:: EXERCISE DESCRIPTION ::
From the entries that follow, copy each line in which "before" appears.

:: MATERIAL PROVIDED ::
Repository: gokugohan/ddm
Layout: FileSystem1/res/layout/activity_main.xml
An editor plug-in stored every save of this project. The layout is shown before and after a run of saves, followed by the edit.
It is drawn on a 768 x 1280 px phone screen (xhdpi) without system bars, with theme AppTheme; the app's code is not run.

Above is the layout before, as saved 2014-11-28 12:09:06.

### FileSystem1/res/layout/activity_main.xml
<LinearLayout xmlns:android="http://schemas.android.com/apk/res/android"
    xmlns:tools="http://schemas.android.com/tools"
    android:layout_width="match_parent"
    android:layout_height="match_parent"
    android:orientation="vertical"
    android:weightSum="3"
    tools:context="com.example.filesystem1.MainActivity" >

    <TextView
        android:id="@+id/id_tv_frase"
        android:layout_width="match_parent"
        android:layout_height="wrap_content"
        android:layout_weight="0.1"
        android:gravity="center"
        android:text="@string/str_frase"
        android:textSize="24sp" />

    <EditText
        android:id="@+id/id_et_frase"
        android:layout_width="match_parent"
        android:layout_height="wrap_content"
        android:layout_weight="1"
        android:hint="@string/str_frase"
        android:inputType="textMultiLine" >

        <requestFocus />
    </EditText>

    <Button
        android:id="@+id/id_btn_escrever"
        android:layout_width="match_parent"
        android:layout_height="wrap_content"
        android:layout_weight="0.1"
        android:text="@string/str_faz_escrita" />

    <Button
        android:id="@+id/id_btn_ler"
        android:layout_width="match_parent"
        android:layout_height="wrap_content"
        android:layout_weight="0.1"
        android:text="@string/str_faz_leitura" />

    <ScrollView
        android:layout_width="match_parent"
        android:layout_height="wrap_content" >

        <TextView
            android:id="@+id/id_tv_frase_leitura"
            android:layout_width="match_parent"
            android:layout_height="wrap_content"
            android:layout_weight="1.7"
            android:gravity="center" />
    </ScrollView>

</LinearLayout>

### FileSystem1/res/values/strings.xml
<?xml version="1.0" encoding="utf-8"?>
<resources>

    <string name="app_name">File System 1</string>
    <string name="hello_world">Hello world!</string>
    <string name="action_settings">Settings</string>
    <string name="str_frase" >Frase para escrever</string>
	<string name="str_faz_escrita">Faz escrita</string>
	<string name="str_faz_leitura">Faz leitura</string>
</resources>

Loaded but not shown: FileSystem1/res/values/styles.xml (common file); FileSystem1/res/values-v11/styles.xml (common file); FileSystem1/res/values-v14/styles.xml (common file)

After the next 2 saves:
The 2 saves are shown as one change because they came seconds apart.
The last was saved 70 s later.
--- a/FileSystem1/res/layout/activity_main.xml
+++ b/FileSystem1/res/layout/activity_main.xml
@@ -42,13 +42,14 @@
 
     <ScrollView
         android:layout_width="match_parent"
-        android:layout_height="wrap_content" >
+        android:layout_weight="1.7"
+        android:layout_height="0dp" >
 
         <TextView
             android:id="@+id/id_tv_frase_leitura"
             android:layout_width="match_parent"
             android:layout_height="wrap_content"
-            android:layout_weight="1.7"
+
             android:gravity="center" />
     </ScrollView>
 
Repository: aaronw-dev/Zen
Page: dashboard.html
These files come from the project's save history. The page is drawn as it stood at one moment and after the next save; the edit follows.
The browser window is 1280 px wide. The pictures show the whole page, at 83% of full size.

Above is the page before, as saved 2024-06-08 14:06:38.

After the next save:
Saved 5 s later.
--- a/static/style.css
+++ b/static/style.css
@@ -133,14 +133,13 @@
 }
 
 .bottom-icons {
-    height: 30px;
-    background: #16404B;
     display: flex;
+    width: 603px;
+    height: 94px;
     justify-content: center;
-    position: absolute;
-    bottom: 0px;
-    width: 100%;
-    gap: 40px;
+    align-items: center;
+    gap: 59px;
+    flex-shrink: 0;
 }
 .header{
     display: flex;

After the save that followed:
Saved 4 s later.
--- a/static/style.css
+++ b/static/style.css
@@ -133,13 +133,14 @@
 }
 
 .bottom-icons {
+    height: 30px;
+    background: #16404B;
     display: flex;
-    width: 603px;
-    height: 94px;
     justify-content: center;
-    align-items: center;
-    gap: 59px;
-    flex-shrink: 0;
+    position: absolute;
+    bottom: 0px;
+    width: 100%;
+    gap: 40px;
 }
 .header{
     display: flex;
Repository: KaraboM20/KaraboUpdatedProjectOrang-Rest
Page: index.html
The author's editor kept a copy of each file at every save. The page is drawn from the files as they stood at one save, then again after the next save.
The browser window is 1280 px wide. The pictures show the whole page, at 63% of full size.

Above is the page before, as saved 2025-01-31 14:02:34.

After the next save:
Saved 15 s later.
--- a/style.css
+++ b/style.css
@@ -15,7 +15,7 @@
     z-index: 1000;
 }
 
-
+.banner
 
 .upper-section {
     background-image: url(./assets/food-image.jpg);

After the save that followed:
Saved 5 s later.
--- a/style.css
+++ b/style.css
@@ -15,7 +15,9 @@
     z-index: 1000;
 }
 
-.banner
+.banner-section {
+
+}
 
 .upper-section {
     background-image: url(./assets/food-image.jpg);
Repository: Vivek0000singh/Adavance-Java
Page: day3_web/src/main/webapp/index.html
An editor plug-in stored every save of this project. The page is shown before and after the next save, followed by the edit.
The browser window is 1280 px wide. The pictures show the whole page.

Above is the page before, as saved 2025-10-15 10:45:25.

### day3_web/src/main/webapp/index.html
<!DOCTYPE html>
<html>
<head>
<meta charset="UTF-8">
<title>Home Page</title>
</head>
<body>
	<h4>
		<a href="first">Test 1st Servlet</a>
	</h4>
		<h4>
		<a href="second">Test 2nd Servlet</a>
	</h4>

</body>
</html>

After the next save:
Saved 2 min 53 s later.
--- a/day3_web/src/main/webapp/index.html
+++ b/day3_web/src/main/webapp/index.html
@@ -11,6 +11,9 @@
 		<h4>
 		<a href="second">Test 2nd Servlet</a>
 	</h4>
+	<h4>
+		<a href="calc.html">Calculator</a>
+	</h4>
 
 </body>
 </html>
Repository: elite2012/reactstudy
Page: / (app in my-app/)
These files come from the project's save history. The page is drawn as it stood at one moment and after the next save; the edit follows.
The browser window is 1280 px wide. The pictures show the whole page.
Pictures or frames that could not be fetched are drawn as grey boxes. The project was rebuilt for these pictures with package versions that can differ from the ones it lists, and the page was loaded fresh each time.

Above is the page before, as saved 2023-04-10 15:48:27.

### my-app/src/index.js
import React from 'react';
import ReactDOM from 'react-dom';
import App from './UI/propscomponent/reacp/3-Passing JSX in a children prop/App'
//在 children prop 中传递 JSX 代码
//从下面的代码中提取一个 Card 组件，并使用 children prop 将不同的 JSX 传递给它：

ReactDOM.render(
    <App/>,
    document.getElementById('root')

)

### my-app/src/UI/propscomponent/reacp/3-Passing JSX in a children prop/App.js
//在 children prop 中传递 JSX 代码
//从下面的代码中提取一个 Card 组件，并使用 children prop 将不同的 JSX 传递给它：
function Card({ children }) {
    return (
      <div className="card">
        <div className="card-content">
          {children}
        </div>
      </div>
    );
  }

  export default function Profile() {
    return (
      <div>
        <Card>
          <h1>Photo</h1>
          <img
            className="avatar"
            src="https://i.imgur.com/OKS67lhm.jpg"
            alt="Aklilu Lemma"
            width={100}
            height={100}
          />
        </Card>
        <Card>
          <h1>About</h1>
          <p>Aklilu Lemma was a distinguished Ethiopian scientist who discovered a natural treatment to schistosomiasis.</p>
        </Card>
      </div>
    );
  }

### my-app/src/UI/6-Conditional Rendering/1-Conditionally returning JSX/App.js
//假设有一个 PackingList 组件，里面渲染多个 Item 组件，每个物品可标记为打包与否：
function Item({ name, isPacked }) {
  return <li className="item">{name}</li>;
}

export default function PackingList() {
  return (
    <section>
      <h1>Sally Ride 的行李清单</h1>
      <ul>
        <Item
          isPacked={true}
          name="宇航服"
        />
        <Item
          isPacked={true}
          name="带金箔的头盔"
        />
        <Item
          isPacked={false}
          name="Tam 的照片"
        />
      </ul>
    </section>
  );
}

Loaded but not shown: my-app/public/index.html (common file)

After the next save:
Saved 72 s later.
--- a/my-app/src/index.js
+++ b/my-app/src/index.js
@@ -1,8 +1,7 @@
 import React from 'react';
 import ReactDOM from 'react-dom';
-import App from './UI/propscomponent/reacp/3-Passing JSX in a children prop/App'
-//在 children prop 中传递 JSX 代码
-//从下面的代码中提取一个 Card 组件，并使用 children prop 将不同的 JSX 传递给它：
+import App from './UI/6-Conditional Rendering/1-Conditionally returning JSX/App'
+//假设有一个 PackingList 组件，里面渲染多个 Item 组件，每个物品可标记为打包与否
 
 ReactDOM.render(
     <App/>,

:: WRITTEN SOLUTION ::
An editor plug-in stored every save of this project. The layout is shown before and after a run of saves, followed by the edit.
Above is the layout before, as saved 2014-11-28 12:09:06.
Above is the page before, as saved 2024-06-08 14:06:38.
Above is the page before, as saved 2025-01-31 14:02:34.
An editor plug-in stored every save of this project. The page is shown before and after the next save, followed by the edit.
Above is the page before, as saved 2025-10-15 10:45:25.
Above is the page before, as saved 2023-04-10 15:48:27.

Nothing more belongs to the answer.